Review: PARSA – Musique Grossière

SUPERPANG.

Musique Grossière translates as “coarse music”: apt for a record that feels like a 2020 iteration of Cronenbergian horror prosthetics. Synth tones bulge out of computer screens, wet and plastic, smeared and grinned by the refraction of curved glass. Computer artefacts (code errors, whirring computations) are rendered in bloated 3D, inviting touch with the fervour of shining blisters. The record seems to belong to a reality that isn’t quite this one – one notch back from the realm of solid objects and human touch, one forward from swiping uselessly at holograms – and each track squirms and slurps through this jellified sensory interstice, not so much heard as kneaded in the hands, morphing between the feeling of flicked drainpipes, to corrupted techno discs, to dogs panting along air vents.
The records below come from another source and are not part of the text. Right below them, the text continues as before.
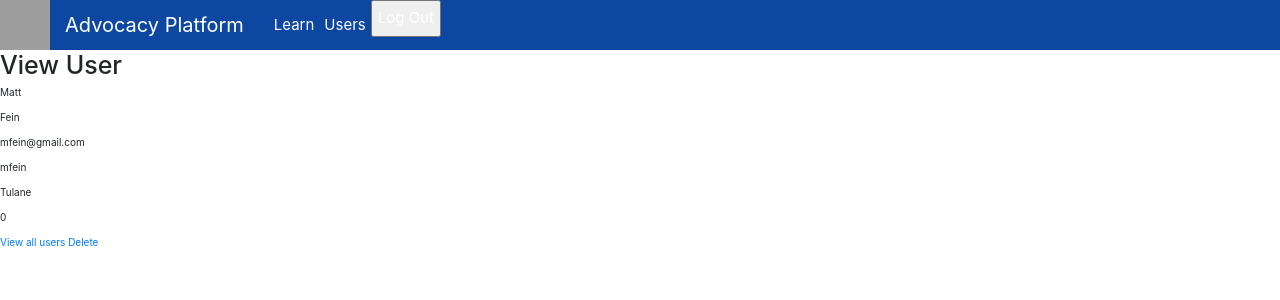
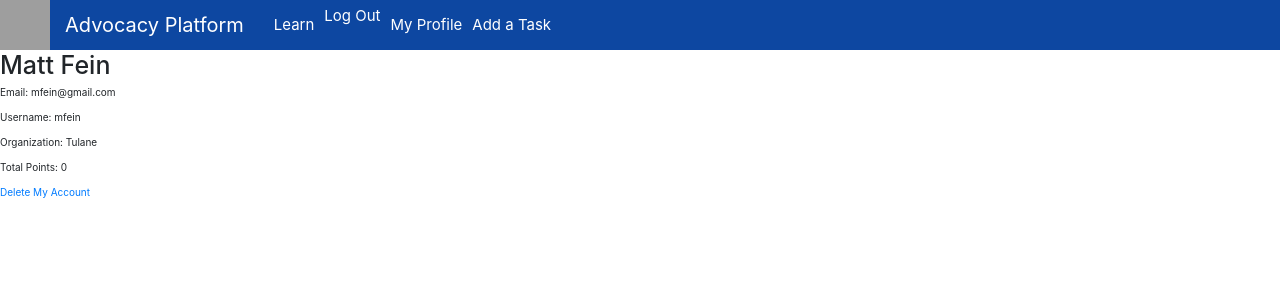
Before and after one commit to epejko/Advocacy-Platform, a Rails app: page /users/1 in a window 1280 px wide. Shown: the top 300 px of the page. Run offline with Rails 7, Linux system fonts and the light colour scheme; a user stored in the database is signed in; some libraries are stand-ins or nearby versions; grey boxes are pictures that could not be loaded.

Commit message:
fix functionality

```diff
--- a/app/controllers/users_controller.rb
+++ b/app/controllers/users_controller.rb
@@ -27,7 +27,11 @@ class UsersController < ApplicationController
     end
 
     def view
-        @user = User.find(params[:id])
+        unless User.find(params[:id]) == "tasks"
+            @user = User.find(params[:id])
+        else
+            @user = current_user
+        end
     end
 
     private
--- a/app/views/shared/_header.html.erb
+++ b/app/views/shared/_header.html.erb
@@ -1,18 +1,25 @@
 <html>
+<head>
+  <title>Header</title>
+  <style type="text/css">
 
+  </style>
+</head>
 
 <nav class="navbar-expand-lg navbar-light bg-light" >
   <ul class="navbar-nav" style="background-color: #0d47a1; width: 100%; height: 25%">
     <img src="https://i.imgur.com/HKDm4L7.png"  width="50" height="50" alt="">
     <li class="nav-item">
-      <a class="navbar-brand" style="font-size: 20px; color: white" href="tasks">Advocacy Platform</a>
+      <a class="navbar-brand" style="font-size: 20px; color: white" href="/tasks">Advocacy Platform</a>
     </li>
   <li class="nav-item">
     <a class="nav-link" style="font-size: 15px; color: white" href="/learn">Learn</a>
   </li>
-    <li class="nav-item"><a class="nav-link" style="font-size:15px; color:white" href="/users">Users</a></li>
+    <!--- <li class="nav-item"><a class="nav-link" style="font-size:15px; color:white" href="/users">Users</a></li> --->
     <% if logged_in? %>
-      <li class="nav-item"><%= button_to('Log Out', logout_path, method: :delete, :class => 'nav-link', :style => "font-size:15px; color:white") %></li>
+      <li class="nav-item"><%= button_to('Log Out', logout_path, method: :delete, :class => 'nav-link', :style => "text-align: center;border: none; background: transparent;font-size:15px; color:white") %></li>
+      <li class="nav-item"><%= link_to('My Profile', user_path(current_user), :class => 'nav-link', :style => "font-size:15px; color:white") %></li>
+      <li class="nav-item"><a class="nav-link" style="font-size:15px; color:white" href="/tasks/new">Add a Task</a></li>
     <% else %>
       <li class="nav-item"><a class="nav-link" style="font-size:15px; color:white" href="/login">Login</a></li>
       <li class="nav-item"><a class="nav-link" style="font-size:15px; color:white" href="/users/new">Sign Up</a></li>
--- a/app/views/users/view.html.erb
+++ b/app/views/users/view.html.erb
@@ -5,16 +5,13 @@
         </title>
     </head>
     <body>
-        <h1>View User</h1>
-        <p><%= @user.first_name %></p>
-        <p><%= @user.last_name %></p>
-        <p><%= @user.email %></p>
-        <p><%= @user.username %></p>
-        <p><%= @user.organization %></p>
-        <p><%= @user.pointtotal %></p>
+        <h1><%= @user.first_name %> <%= @user.last_name%></h1>
+        <p>Email: <%= @user.email %></p>
+        <p>Username: <%= @user.username %></p>
+        <p>Organization: <%= @user.organization %></p>
+        <p>Total Points: <%= @user.pointtotal %></p>
 
-        <%= link_to 'View all users', '/users', method: :index %>
-        <%= link_to 'Delete', user_path(@user), method: :delete %>
+        <%= link_to 'Delete My Account', user_path(@user), method: :delete %>
 
     </body>
 </html>
--- a/config/routes.rb
+++ b/config/routes.rb
@@ -76,6 +76,8 @@ Rails.application.routes.draw do
   get 'users/:id' => 'users#view', as: 'user'
   delete 'users/:id' => 'users#destroy'
 
+  get 'users/tasks' => 'tasks'
+
   #session paths - for login
   get '/login' => 'sessions#new'
   post '/login' => 'sessions#create'
```
Also changed, not shown: app/views/tasks/index.html.erb (+7 -1 lines).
The uncanniness extends to the music’s sense of narrative. Smooth, linear causality is abandoned – PARSA instead shunts one moment into the next. Opener “Cloth Simulation Battle” cuts between scratchy quiet and metallic clatter, like a security guard cycling frantically between cameras surveying different spaces (virtual aviaries, blast furnaces, laboured life support). “Pulse Train Freighthop” embarks on a manic process of trial-and-error, with five paths of possible progression emerging in each moment and all but one being promptly killed off, with beats asserting the introduction of rhythm one moment and vanishing beneath stuttered static the next. It’s a record that exudes coherence even at its most baffling, like detecting fluency within the knotted phonemes of alien tongue.